● **Supplied data**
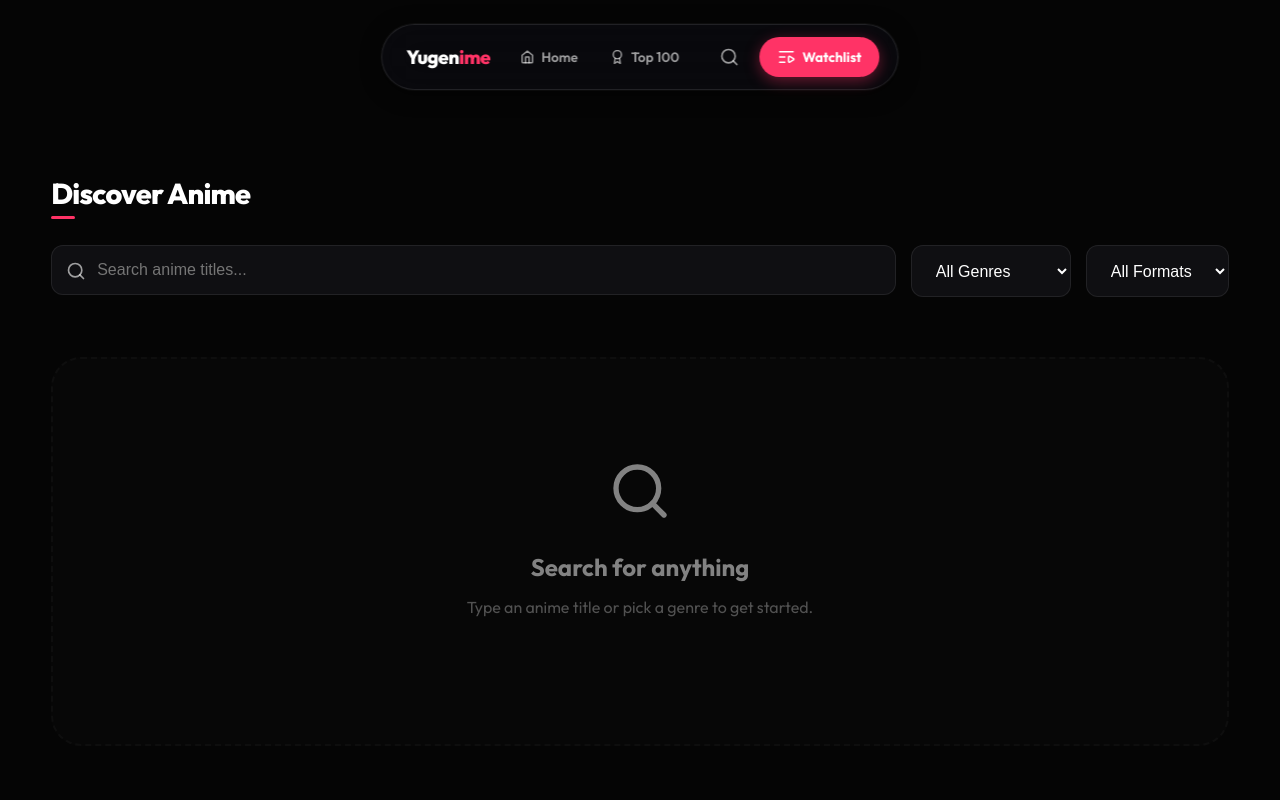
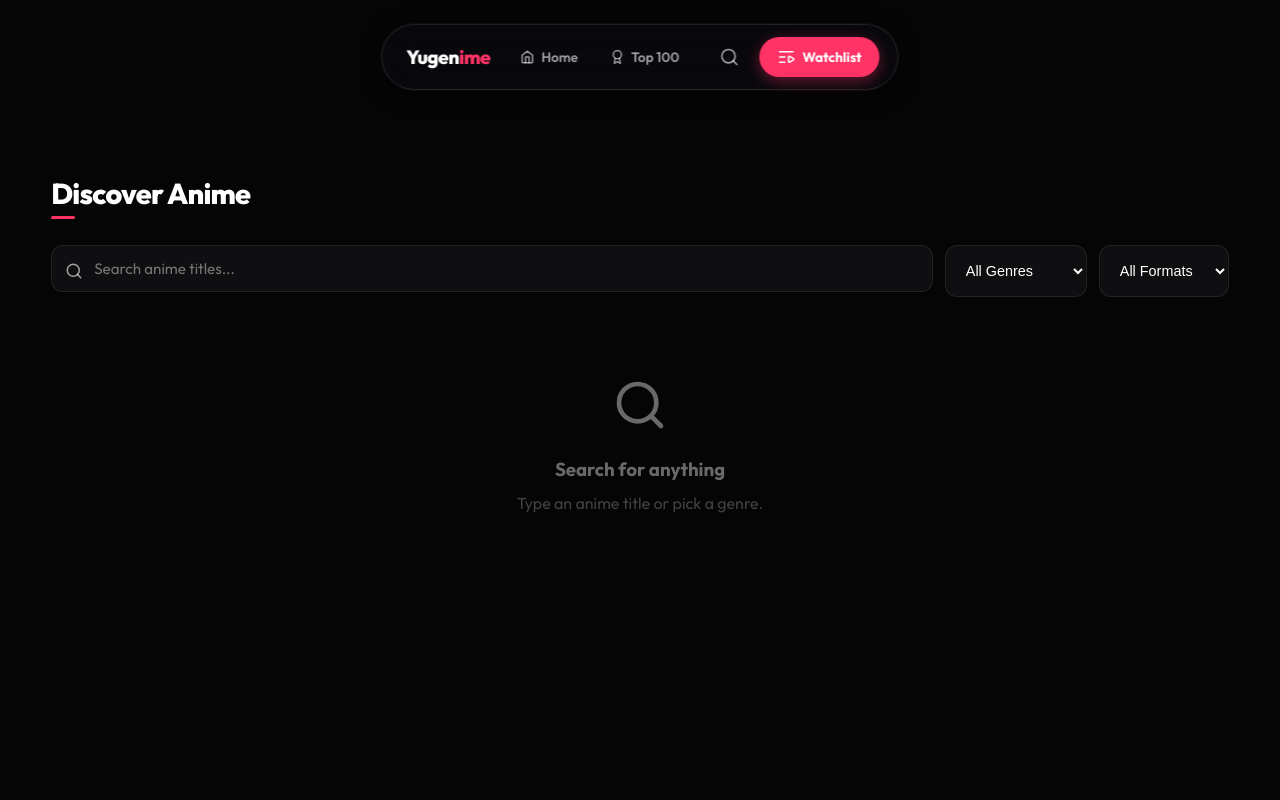
Before and after one commit to taddy1866666/Yugenime, a React (Vite) app: page /search in a window 1280 px wide. Shown: the top 800 px of the page. Built offline with nearby package versions, Linux system fonts and the light colour scheme.

Commit message:
Fix: search debounce loop, restore working modal CSS

```diff
--- a/src/App.css
+++ b/src/App.css
@@ -243,18 +243,14 @@
     gap: 28px 16px;
   }
 
-  /* Modal: full screen on mobile */
+  /* Modal on mobile: full-height, centered */
   .modal-overlay {
-    padding: 0;
-    align-items: flex-end;
+    padding: 12px;
   }
 
   .modal-content {
-    width: 100%;
-    height: 92vh;
-    max-height: 92vh;
-    border-radius: 24px 24px 0 0;
-    border-bottom: none;
+    height: 95vh;
+    border-radius: 20px;
   }
 
   .modal-body {
@@ -272,7 +268,6 @@
     border-left: none;
     border-top: 1px solid var(--glass-border);
     padding: 20px;
-    min-height: auto;
   }
 
   .modal-close {
@@ -284,8 +279,8 @@
   }
 
   .scroll-top-btn {
-    bottom: 30px;
-    right: 20px;
+    bottom: 24px;
+    right: 16px;
     width: 48px;
     height: 48px;
   }
@@ -293,7 +288,7 @@
   .episodes-grid {
     grid-template-columns: repeat(auto-fill, minmax(45px, 1fr));
     gap: 8px;
-    max-height: 200px;
+    max-height: 220px;
   }
 
   .episode-num-btn {
--- a/src/pages/Search.jsx
+++ b/src/pages/Search.jsx
@@ -1,7 +1,7 @@
-import React, { useState, useEffect, useCallback } from 'react';
+import React, { useState, useEffect, useRef } from 'react';
 import { motion } from 'framer-motion';
 import { Search as SearchIcon } from 'lucide-react';
-import { useNavigate, useSearchParams } from 'react-router-dom';
+import { useNavigate, useLocation } from 'react-router-dom';
 import { useQuery } from '@tanstack/react-query';
 import AnimeCard from '../components/AnimeCard';
 import { fetchAniList } from '../utils/api';
@@ -36,46 +36,42 @@ const GENRES = ["Action", "Adventure", "Comedy", "Drama", "Fantasy", "Horror", "
 
 function Search({ handleOpenAnime }) {
   const navigate = useNavigate();
-  const [searchParams, setSearchParams] = useSearchParams();
+  const location = useLocation();
 
-  // Read initial values from URL params
-  const [inputValue, setInputValue] = useState(searchParams.get('q') || '');
-  const [selectedGenre, setSelectedGenre] = useState(searchParams.get('genre') || '');
-  const [selectedFormat, setSelectedFormat] = useState(searchParams.get('format') || '');
-  const [debouncedQuery, setDebouncedQuery] = useState(searchParams.get('q') || '');
+  // Get initial query from URL (?q=...) or from router state — read once on mount
+  const getInitialQuery = () => {
+    const params = new URLSearchParams(location.search);
+    return params.get('q') || location.state?.query || '';
+  };
 
-  // Sync inputValue when URL param changes (e.g. from navbar suggestion click)
+  const [inputValue, setInputValue] = useState(getInitialQuery);
+  const [debouncedQuery, setDebouncedQuery] = useState(getInitialQuery);
+  const [selectedGenre, setSelectedGenre] = useState('');
+  const [selectedFormat, setSelectedFormat] = useState('');
+  const debounceRef = useRef(null);
+
+  // When navigating from navbar to search page, sync the URL query
   useEffect(() => {
-    const q = searchParams.get('q') || '';
-    setInputValue(q);
-    setDebouncedQuery(q);
-  }, [searchParams.get('q')]);
+    const params = new URLSearchParams(location.search);
+    const q = params.get('q') || '';
+    if (q && q !== inputValue) {
+      setInputValue(q);
+      setDebouncedQuery(q);
+    }
+  }, [location.search]);
 
-  // Debounce the typed query — only updates after 400ms of inactivity
-  useEffect(() => {
-    const timer = setTimeout(() => {
-      setDebouncedQuery(inputValue.trim());
-      // Keep URL in sync
-      const params = {};
-      if (inputValue.trim()) params.q = inputValue.trim();
-      if (selectedGenre) params.genre = selectedGenre;
-      if (selectedFormat) params.format = selectedFormat;
-      setSearchParams(params, { replace: true });
-    }, 400);
-    return () => clearTimeout(timer);
-  }, [inputValue]);
-
-  // Sync genre/format changes to URL immediately
-  useEffect(() => {
-    const params = {};
-    if (debouncedQuery) params.q = debouncedQuery;
-    if (selectedGenre) params.genre = selectedGenre;
-    if (selectedFormat) params.format = selectedFormat;
-    setSearchParams(params, { replace: true });
-  }, [selectedGenre, selectedFormat]);
+  // Debounce: update debouncedQuery 500ms after user stops typing
+  const handleInputChange = (e) => {
+    const val = e.target.value;
+    setInputValue(val);
+    clearTimeout(debounceRef.current);
+    debounceRef.current = setTimeout(() => {
+      setDebouncedQuery(val.trim());
+    }, 500);
+  };
 
   const { data: searchResults = [], isLoading } = useQuery({
-    queryKey: ['anime', 'search', debouncedQuery, selectedGenre, selectedFormat],
+    queryKey: ['search', debouncedQuery, selectedGenre, selectedFormat],
     queryFn: () => fetchSearchResults(debouncedQuery, selectedGenre, selectedFormat),
     enabled: !!debouncedQuery || !!selectedGenre || !!selectedFormat,
     staleTime: 1000 * 60 * 5,
@@ -83,13 +79,12 @@ function Search({ handleOpenAnime }) {
 
   const getBadgeText = (anime) => {
     if (anime.format === 'MOVIE') return 'Movie';
-    if (anime.latestEpisode) return `EP ${anime.latestEpisode}`;
     if (anime.nextAiringEpisode) return `EP ${anime.nextAiringEpisode.episode - 1}`;
     if (anime.episodes) return `EP ${anime.episodes}`;
     return 'Ongoing';
   };
 
-  const hasActiveSearch = !!debouncedQuery || !!selectedGenre || !!selectedFormat;
+  const hasSearch = !!debouncedQuery || !!selectedGenre || !!selectedFormat;
 
   return (
     <motion.div
@@ -104,22 +99,35 @@ function Search({ handleOpenAnime }) {
         <h2 className="section-title">Discover Anime</h2>
       </div>
 
-      <div className="search-filters" style={{ display: 'flex', gap: '15px', flexWrap: 'wrap', marginBottom: '40px' }}>
-        <div className="search-input-box" style={{ flex: '1 1 300px', position: 'relative' }}>
-          <SearchIcon size={20} style={{ position: 'absolute', left: '15px', top: '50%', transform: 'translateY(-50%)', color: 'var(--text-muted)' }} />
+      <div className="search-filters" style={{ display: 'flex', gap: '12px', flexWrap: 'wrap', marginBottom: '40px' }}>
+        <div className="search-input-box" style={{ flex: '1 1 260px', position: 'relative', minWidth: 0 }}>
+          <SearchIcon size={18} style={{ position: 'absolute', left: '14px', top: '50%', transform: 'translateY(-50%)', color: 'var(--text-muted)', pointerEvents: 'none' }} />
           <input
             type="text"
             placeholder="Search anime titles..."
             value={inputValue}
-            onChange={(e) => setInputValue(e.target.value)}
-            style={{ width: '100%', padding: '15px 15px 15px 45px', borderRadius: '12px', background: 'var(--surface)', border: '1px solid var(--border)', color: 'white', fontSize: '1rem', outline: 'none' }}
+            onChange={handleInputChange}
+            style={{
+              width: '100%',
+              padding: '13px 14px 13px 42px',
+              borderRadius: '12px',
+              background: 'var(--surface)',
+              border: '1px solid var(--border)',
+              color: 'white',
+              fontSize: '0.95rem',
+              outline: 'none',
+              fontFamily: 'inherit',
+              transition: 'border-color 0.2s',
+            }}
+            onFocus={e => e.target.style.borderColor = 'var(--accent)'}
+            onBlur={e => e.target.style.borderColor = 'var(--border)'}
           />
         </div>
 
         <select
           value={selectedGenre}
           onChange={(e) => setSelectedGenre(e.target.value)}
-          style={{ padding: '0 20px', borderRadius: '12px', background: 'var(--surface)', border: '1px solid var(--border)', color: 'white', fontSize: '1rem' }}
+          style={{ padding: '0 16px', borderRadius: '12px', background: 'var(--surface)', border: '1px solid var(--border)', color: 'white', fontSize: '0.9rem', cursor: 'pointer', minWidth: '130px' }}
         >
           <option value="">All Genres</option>
           {GENRES.map(g => <option key={g} value={g}>{g}</option>)}
@@ -128,7 +136,7 @@ function Search({ handleOpenAnime }) {
         <select
           value={selectedFormat}
           onChange={(e) => setSelectedFormat(e.target.value)}
-          style={{ padding: '0 20px', borderRadius: '12px', background: 'var(--surface)', border: '1px solid var(--border)', color: 'white', fontSize: '1rem' }}
+          style={{ padding: '0 16px', borderRadius: '12px', background: 'var(--surface)', border: '1px solid var(--border)', color: 'white', fontSize: '0.9rem', cursor: 'pointer', minWidth: '130px' }}
         >
           <option value="">All Formats</option>
           <option value="TV">TV Series</option>
@@ -141,37 +149,33 @@ function Search({ handleOpenAnime }) {
         <div className="loader-container" style={{ height: '40vh' }}>
           <div className="loader-ring"></div>
         </div>
-      ) : hasActiveSearch && searchResults.length > 0 ? (
+      ) : hasSearch && searchResults.length > 0 ? (
         <div className="anime-grid">
           {searchResults.map((anime) => (
             <AnimeCard
               key={anime.id}
               title={anime.title.english || anime.title.romaji}
               image={anime.coverImage.extraLarge}
-              rating={anime.averageScore ? (anime.averageScore / 10).toFixed(1) : "N/A"}
+              rating={anime.averageScore ? (anime.averageScore / 10).toFixed(1) : 'N/A'}
               episode={getBadgeText(anime)}
               synopsis={anime.description}
               genres={anime.genres}
-              onGenreClick={(g) => {
-                setSelectedGenre(g);
-                setInputValue('');
-                window.scrollTo({ top: 0, behavior: 'smooth' });
-              }}
+              onGenreClick={(g) => { setSelectedGenre(g); setInputValue(''); setDebouncedQuery(''); }}
               onClick={() => handleOpenAnime(anime)}
             />
           ))}
         </div>
-      ) : hasActiveSearch ? (
-        <div className="empty-state" style={{ textAlign: 'center', marginTop: '60px', opacity: 0.6 }}>
-          <SearchIcon size={64} style={{ marginBottom: '20px' }} />
+      ) : hasSearch ? (
+        <div style={{ textAlign: 'center', marginTop: '80px', opacity: 0.5 }}>
+          <SearchIcon size={56} style={{ marginBottom: '16px' }} />
           <h3>No results found</h3>
-          <p>Try adjusting your search or filters.</p>
+          <p style={{ color: 'var(--text-muted)', marginTop: '8px' }}>Try a different title or filter.</p>
         </div>
       ) : (
-        <div className="empty-state" style={{ textAlign: 'center', marginTop: '60px', opacity: 0.5 }}>
-          <SearchIcon size={64} style={{ marginBottom: '20px' }} />
+        <div style={{ textAlign: 'center', marginTop: '80px', opacity: 0.4 }}>
+          <SearchIcon size={56} style={{ marginBottom: '16px' }} />
           <h3>Search for anything</h3>
-          <p>Type an anime title or pick a genre to get started.</p>
+          <p style={{ color: 'var(--text-muted)', marginTop: '8px' }}>Type an anime title or pick a genre.</p>
         </div>
       )}
     </motion.div>
```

● **Your objective**
Check each line of the listing above. Copy the ones with the word "handleOpenAnime".

● **Solution to the exercise**
 function Search({ handleOpenAnime }) {
@@ -83,13 +79,12 @@ function Search({ handleOpenAnime }) {
@@ -104,22 +99,35 @@ function Search({ handleOpenAnime }) {
@@ -128,7 +136,7 @@ function Search({ handleOpenAnime }) {
@@ -141,37 +149,33 @@ function Search({ handleOpenAnime }) {
               onClick={() => handleOpenAnime(anime)}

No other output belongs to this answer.